Oscar has photos and video from yesterday evening’s political poetry reading at Pegasus in Berkeley. Videos include Michael Palmer reading from Mahmoud Darwish’s Unfortunately, It was Paradise, and Joseph Lease reading from a long-ish, Whitmanesque America piece infiltrated with infomercials, sound bytes and other things. Awesome readings by these two, and some great energy. Palmer also read (not on video) one of my favorites, “Madman with Broom,” though I enjoy the poem with much less explanation beforehand.
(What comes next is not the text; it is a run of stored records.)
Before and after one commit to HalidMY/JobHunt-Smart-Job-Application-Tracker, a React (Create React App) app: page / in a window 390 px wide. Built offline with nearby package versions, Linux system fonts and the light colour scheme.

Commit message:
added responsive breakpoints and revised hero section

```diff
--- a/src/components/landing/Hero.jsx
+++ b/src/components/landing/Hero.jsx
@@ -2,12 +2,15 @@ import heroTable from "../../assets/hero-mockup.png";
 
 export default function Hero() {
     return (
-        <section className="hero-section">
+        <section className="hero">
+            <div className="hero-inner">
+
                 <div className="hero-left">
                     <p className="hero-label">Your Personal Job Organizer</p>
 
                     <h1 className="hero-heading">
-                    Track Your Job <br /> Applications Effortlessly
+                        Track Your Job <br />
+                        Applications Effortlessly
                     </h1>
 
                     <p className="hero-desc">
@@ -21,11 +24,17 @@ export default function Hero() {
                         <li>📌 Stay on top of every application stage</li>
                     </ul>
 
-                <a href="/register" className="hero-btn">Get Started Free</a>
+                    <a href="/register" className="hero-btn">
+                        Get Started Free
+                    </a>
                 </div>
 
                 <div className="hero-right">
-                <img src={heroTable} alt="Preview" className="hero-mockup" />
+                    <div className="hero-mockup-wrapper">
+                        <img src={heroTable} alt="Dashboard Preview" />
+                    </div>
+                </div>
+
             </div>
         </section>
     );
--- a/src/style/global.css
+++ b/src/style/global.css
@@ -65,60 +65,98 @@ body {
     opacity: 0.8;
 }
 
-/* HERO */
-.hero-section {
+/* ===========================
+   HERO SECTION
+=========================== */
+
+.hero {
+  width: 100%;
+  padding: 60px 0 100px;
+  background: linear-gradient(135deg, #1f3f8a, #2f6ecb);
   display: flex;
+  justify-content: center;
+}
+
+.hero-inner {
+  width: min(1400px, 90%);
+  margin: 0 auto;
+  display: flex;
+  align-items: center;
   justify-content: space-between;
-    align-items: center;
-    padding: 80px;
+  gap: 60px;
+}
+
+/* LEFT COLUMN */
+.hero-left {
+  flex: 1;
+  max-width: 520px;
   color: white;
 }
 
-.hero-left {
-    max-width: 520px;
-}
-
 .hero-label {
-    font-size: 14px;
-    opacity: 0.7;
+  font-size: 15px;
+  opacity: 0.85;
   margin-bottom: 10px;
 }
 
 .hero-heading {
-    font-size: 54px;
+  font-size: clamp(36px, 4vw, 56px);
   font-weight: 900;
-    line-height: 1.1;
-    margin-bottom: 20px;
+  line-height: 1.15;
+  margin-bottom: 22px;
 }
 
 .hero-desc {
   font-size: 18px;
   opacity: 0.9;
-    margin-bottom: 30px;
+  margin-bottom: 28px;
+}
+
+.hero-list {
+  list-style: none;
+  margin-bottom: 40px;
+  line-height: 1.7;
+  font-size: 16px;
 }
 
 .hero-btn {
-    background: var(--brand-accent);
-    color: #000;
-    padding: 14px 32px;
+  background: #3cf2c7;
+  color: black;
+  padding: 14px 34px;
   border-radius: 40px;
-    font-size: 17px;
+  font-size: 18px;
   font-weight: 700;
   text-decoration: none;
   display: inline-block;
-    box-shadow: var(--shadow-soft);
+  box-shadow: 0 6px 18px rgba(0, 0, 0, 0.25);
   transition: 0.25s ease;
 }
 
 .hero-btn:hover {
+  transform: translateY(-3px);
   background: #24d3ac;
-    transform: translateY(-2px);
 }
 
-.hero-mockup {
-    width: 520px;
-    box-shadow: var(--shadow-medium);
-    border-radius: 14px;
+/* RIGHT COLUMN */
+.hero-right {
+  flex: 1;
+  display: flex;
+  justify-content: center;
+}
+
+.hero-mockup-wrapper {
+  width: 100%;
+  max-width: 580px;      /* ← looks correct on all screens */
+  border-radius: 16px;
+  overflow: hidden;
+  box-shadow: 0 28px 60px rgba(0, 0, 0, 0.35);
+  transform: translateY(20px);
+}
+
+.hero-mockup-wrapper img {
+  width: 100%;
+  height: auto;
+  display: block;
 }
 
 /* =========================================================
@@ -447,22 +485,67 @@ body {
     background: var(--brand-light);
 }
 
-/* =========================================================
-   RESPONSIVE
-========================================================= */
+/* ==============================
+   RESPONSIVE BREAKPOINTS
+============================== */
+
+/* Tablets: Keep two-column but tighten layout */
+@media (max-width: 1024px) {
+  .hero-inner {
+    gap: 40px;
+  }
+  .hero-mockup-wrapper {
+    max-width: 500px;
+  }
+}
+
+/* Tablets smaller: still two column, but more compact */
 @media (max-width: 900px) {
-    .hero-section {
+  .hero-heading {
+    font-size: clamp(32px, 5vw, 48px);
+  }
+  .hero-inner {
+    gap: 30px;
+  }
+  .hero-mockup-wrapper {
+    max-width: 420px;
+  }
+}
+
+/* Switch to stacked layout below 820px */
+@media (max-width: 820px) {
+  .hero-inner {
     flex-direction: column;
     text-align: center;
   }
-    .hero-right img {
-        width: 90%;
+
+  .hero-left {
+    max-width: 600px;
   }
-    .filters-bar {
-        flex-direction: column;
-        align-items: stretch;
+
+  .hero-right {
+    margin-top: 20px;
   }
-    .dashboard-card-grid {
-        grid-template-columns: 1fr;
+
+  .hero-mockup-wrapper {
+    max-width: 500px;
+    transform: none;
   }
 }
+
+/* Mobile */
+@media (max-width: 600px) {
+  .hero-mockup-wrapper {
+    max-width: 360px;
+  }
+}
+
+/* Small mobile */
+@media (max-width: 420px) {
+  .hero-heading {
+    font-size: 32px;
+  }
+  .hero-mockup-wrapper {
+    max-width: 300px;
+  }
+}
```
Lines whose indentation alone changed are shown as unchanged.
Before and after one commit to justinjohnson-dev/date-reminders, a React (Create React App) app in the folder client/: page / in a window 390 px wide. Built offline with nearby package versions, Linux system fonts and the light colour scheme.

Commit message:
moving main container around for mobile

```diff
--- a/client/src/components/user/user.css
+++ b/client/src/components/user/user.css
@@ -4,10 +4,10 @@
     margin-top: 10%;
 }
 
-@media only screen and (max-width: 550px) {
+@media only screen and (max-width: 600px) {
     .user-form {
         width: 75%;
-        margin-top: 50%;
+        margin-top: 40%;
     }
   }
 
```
I like not being introduced to the realist crows; I like them menacing and just being there.
And then there’s me on video, sputtering consonants saliva-less through “We, Spoken Here,” which begins with the “We” epigraph of Major General Antonio Taguba (this poem is a hard read), and my Bob Kaufman, “No, I am Not Yours” poem.
In attendance were former Pegasus readings curator Clayton Banes, and Eleven Eleven editor Hugh Behm-Steinberg, who very kindly introduced himself to me and was thrilled to hear me read my “Worry” poem which he has included in their latest issue. Also in attendance was Adrien Salazar, a young Pinoy poet, UC Berkeley alumna, and former Maganda Magazine editor-in-chief. Whoa, seeing him is like having a conversation with my younger self (that is, if I’d been a less crazy young person).
We got to talking a bit about my being the lone not white writer for the evening, which I had started thinking about as Oscar and I were walking into the bookstore as the dread was knotting itself up in my belly. I know, I am pretty sure I should be used to this by now with group readings, but usually there’s one other writer of color in the same boat so we can feel like minorities together. It’s like this too, in situations like being the only woman reader in a group brimming over the top with testosterone. When there is one other woman writer who latches onto me in relief, there is some small comfort in this.
As well, I am reading with a whole group of Filipino American writers on Saturday at Litcrawl, and so maybe this is a nice balance.
Nonetheless, as I said above regarding Michael Palmer and Joseph Lease, there was pretty good energy in the place, and as I did not previously know Garrett Caples‘ work, I can say I am sure glad to have heard him read. You have to listen for yourself here. I’d like to spend some time with his work sometime soon.